Lately I had to reconfigure an Ubuntu 14.04 server.
Dealing with Tomcat 7 I’ve encountered those two situations:
Enable larger file uploads via Tomcat manager
I had a ~180 war file to deploy. Ubuntu’s Tomcat setting put a limit at 50MB. This has been solved using the tips in this post by skotfred. Unfortunately I haven’t found a more orthodox way of achieving this other than modify the /usr/share/tomcat7-admin/manager/WEB-INF/web.xml in the values max-file-size and max-request-size.
Enable Tomcat monitoring in Munin
Here I’ve followed the tips over this Serverfault discussions.
Adding a [tomcat_ *] was the key.
The other day, after a do-release-update on an Ubuntu box I had some issues with a package which told me:
Errors were encountered while processing:
E: Sub-process /usr/bin/dpkg returned an error code (1)
here’s how I solved:
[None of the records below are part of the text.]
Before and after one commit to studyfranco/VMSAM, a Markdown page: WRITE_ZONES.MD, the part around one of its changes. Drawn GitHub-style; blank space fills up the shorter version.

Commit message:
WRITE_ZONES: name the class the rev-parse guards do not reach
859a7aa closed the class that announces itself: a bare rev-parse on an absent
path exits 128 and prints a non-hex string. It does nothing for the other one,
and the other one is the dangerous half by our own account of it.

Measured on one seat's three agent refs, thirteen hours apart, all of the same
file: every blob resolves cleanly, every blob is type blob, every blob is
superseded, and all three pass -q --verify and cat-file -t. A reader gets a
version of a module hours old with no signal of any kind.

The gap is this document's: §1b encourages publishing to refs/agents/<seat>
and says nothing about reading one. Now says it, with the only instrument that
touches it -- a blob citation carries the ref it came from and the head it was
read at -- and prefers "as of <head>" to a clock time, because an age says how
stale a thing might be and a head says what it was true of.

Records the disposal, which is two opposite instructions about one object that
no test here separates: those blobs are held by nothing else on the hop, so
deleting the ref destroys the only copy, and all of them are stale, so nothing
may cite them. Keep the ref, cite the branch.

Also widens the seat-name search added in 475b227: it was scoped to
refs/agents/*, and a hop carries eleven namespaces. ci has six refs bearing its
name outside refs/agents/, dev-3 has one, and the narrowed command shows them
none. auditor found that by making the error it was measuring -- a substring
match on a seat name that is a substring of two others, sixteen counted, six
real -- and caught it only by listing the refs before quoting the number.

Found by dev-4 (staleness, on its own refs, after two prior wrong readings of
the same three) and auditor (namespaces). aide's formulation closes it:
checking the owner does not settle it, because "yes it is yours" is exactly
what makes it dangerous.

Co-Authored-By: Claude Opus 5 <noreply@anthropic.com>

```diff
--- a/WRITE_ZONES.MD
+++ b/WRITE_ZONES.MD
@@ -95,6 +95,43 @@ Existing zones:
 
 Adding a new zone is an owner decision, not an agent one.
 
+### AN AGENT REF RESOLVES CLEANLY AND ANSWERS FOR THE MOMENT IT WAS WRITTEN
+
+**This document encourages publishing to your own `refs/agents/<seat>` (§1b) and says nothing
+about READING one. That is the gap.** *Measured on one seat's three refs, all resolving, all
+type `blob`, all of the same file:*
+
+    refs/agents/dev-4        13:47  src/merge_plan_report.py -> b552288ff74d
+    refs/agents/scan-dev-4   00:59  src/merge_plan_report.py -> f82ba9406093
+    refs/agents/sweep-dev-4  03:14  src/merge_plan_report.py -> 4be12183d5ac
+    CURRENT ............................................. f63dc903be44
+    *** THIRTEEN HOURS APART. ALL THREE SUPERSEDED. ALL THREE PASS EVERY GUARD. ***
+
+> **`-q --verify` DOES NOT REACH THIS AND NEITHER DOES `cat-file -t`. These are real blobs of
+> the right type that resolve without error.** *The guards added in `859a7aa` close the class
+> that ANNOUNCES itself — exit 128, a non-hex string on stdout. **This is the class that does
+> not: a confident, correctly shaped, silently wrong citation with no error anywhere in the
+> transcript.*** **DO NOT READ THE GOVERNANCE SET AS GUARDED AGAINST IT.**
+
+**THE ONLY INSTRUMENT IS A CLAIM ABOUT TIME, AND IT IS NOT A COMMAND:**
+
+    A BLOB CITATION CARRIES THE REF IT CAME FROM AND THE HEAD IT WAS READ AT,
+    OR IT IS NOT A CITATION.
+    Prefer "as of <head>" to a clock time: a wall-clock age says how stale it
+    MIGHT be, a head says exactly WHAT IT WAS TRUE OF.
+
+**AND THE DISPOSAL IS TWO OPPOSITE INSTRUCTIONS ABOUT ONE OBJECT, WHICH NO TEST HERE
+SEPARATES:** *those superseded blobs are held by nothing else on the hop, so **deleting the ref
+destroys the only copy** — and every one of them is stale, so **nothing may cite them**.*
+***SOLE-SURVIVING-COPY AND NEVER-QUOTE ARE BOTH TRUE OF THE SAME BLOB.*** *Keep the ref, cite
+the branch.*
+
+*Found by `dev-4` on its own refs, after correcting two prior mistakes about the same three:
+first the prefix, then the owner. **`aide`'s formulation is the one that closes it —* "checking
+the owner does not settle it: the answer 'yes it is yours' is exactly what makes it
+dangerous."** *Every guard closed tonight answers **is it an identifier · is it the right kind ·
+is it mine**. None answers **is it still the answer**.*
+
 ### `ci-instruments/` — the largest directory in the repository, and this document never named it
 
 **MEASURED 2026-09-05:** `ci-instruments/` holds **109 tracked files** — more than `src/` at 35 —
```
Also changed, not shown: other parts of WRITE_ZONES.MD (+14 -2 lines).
mv /var/lib/dpkg/info/BROKEN-PACKAGE.* /tmp/
dpkg --remove --force-remove-reinstreq BROKEN-PACKAGE
Sometimes I find myself in the situation of having to lauch some graphical software like synaptic, gedit, baobab while already using the server as root from the command line. I do not want to ‘exit’ my session and use the previous methods of which I’ve written in the past.
This is how I did it.
koolinus@localhost:~$ ssh -Y email@example.com
koolinus@remote:~$ sudo -i
root@remote:~# touch .Xauthority
root@remote:~# xauth merge /home/koolinus/.Xauthority
And that’s all. Now I can launch the needed program without interrupting my root session, for example:
root@remote:~# baobab &
Fwd: Ubuntu 13.10 (Saucy Salamander) released
The Ubuntu team is very pleased to announce the release of Ubuntu 13.10 for Desktop, Server, Cloud, Phone, and Core products.
Codenamed “Saucy Salamander”, 13.10 continues Ubuntu’s proud tradition of integrating the latest and greatest open source technologies into a high-quality, easy-to-use Linux distribution. The team has been hard at work through this cycle, introducing new features and fixing bugs.
Ubuntu 13.10 introduces the first release of Ubuntu for phones and Ubuntu Core for the new 64-bit ARM systems (the “arm64” architecture, also known
as AArch64 or ARMv8), and improved AppArmor confinement. In addition to these flagship features there are also major updates throughout.
Ubuntu Server 13.10 includes the Havana release of OpenStack, alongside deployment and management tools that save devops teams time when
deploying distributed applications – whether on private clouds, public clouds, x86 or ARM servers, or on developer laptops. Several key server
technologies, from MAAS to Ceph, have been updated to new upstream versions with a variety of new features.
Maintenance updates will be provided for Ubuntu 13.10 for 9 months, through July 2014.
To get Ubuntu 13.10
In order to download Ubuntu 13.10, visit:
Recently we’ve decided to move all our CentOS 5 server installations to a more modern, and bioinformatics friendly, environment. So the choose was on Ubuntu, in it’s 12.04 LTS version.
Some commands are different, especially those for exploring packages, their releases and such.
For example to see what packages install $something now I do a:
sudo apt-file search $package
while to see a package’s details, for example nano, I give a:
sudo apt-cache show nano
Maintainer: Ubuntu Developers
Original-Maintainer: Jordi Mallach
Depends: libc6 (>= 2.11), libncursesw5 (>= 5.7+20100313), dpkg (>= 1.15.4) | install-info
Breaks: alpine-pico (<= 2.00+dfsg-5)
Description-en: small, friendly text editor inspired by Pico
GNU nano is an easy-to-use text editor originally designed as a replacement
for Pico, the ncurses-based editor from the non-free mailer package Pine
(itself now available under the Apache License as Alpine).
However, nano also implements many features missing in pico, including:
- feature toggles;
- interactive search and replace (with regular expression support);
- go to line (and column) command;
- auto-indentation and color syntax-highlighting;
- filename tab-completion and support for multiple buffers;
- full internationalization support.
Task: standard, kubuntu-active
That’s all (for now).
Matthew Paul Thomas ☞ System Settings for Ubuntu Phone
Yesterday was a big day for Ubuntu community since three main desktop releases reached their End Of Life. For Hardy Heron (8.04) servers it’s urgent to upgrade to Lucid Lynx (10.04 LTS) –at least– to benefit of other two more years of updates.